The government uses a system of checking qualifications called the ENIC database – the UK National Information Centre for the recognition and evaluation of international qualifications and skills. This is relatively simple to use but is restrictive in its outputs, and does not accept all relevant qualifications taken abroad, even if they are above GCSE level, which is the comparable UK qualification for entry to higher level apprenticeships, for example. We appreciate that the ESFA and DfE must follow their own policies and procedures, but when those policies and procedures are not inclusive, we believe a line has been crossed. Even the government’s own website includes comments that suggest that many others have suffered the same frustrations. 
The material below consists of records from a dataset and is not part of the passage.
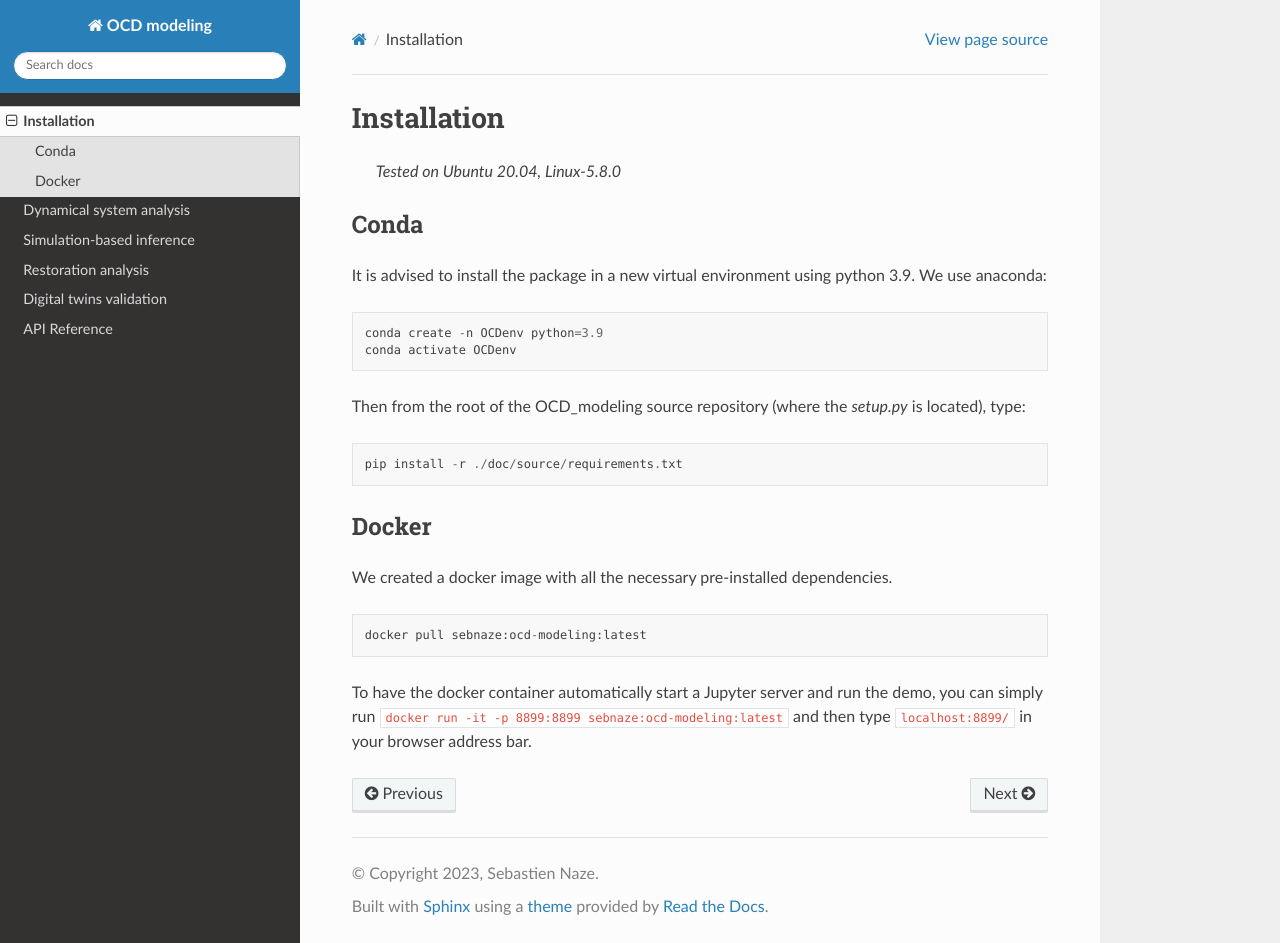
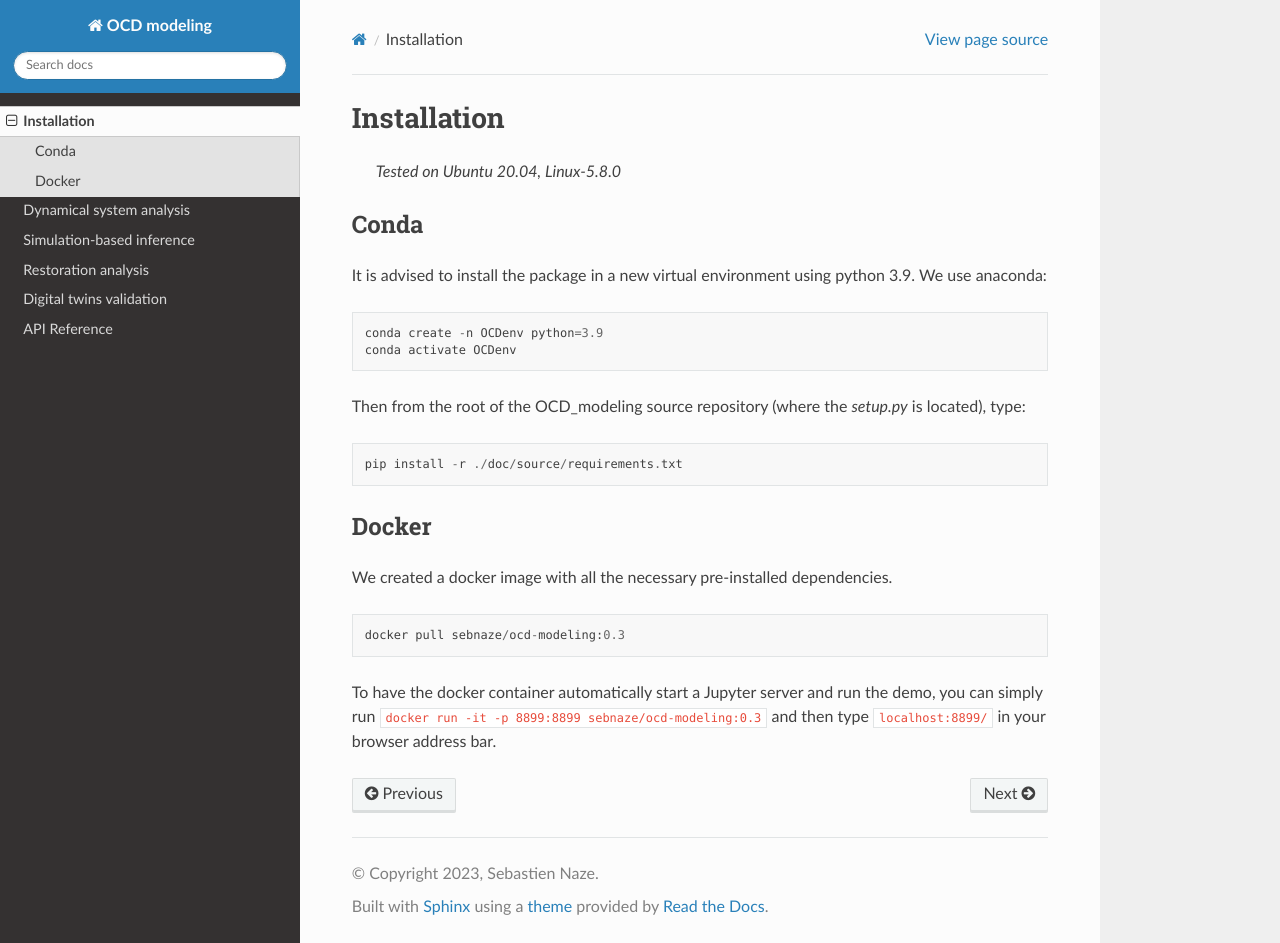
Before and after one commit to sebnaze/OCD-Modeling, a Sphinx documentation site: the page built from doc/source/installation.rst, in a window 1280 px wide and 943 px high. Built offline with Sphinx 7.4.7 and the Read the Docs theme 3.1.0, drawn with Linux system fonts in a browser that asks for light colours.

Commit message:
updated docker info

```diff
--- a/doc/source/installation.rst
+++ b/doc/source/installation.rst
@@ -21,8 +21,8 @@ Docker
 
 We created a docker image with all the necessary pre-installed dependencies. ::
 
-    docker pull sebnaze:ocd-modeling:latest
+    docker pull sebnaze/ocd-modeling:0.3
 
 To have the docker container automatically start a Jupyter server and run the demo,
-you can simply run ``docker run -it -p 8899:8899 sebnaze:ocd-modeling:latest`` and then
+you can simply run ``docker run -it -p 8899:8899 sebnaze/ocd-modeling:0.3`` and then
 type ``localhost:8899/`` in your browser address bar.
```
The recent case supported by ASCL and the Institute of School Business Leadership (ISBL) highlighted the problem when higher level (degree) qualifications achieved abroad, as well as in this country, were not recognised as prior qualifications exempting a member from English and maths on an apprenticeship programme. Even though achieved at a much higher level, they were not on the government’s list of qualifications – the ENIC database – permitted as GCSE level equivalents. Hence, although degree-level qualified in these subjects, the member was asked to repeat these qualifications at Level 2. This seems absurd, especially as the member had achieved qualifications in the UK well beyond that recognised as a requirement for accessing an apprenticeship. 

Let common sense prevail 

ASCL and ISBL took up the issue with the government although the matter has not yet been resolved, despite an appeal and ASCL and ISBL contacting the funding body to raise the query. However, we have been told by the ESFA that the system is under review. We can only hope that common sense will prevail, and the system will be changed so that non-UK qualifications are recognised in a more inclusive way. 

ASCL is calling for greater flexibility in the recognition of qualifications taken outside of the UK by our members, especially as those members have a permit to work in this country and are, in all other respects, eligible for government-funded training such as apprenticeships. The government has said it wants to increase the number of apprenticeships, so this would be an easy win when many members want to undertake the Senior Leadership apprenticeship, for example. Such training is imperative at a time when the country, and education especially, needs people with higher level skills in maths and English to work in our schools and colleges. 

Please contact us via the Tell Us inbox (TellUs@ascl.org.uk), with the subject ‘Leadership qualifications’, if you have experienced a similar problem and let us know if there has been any reasonable conclusion. 

Dr Anne Murdoch OBE
ASCL Senior Advisor, College Leadership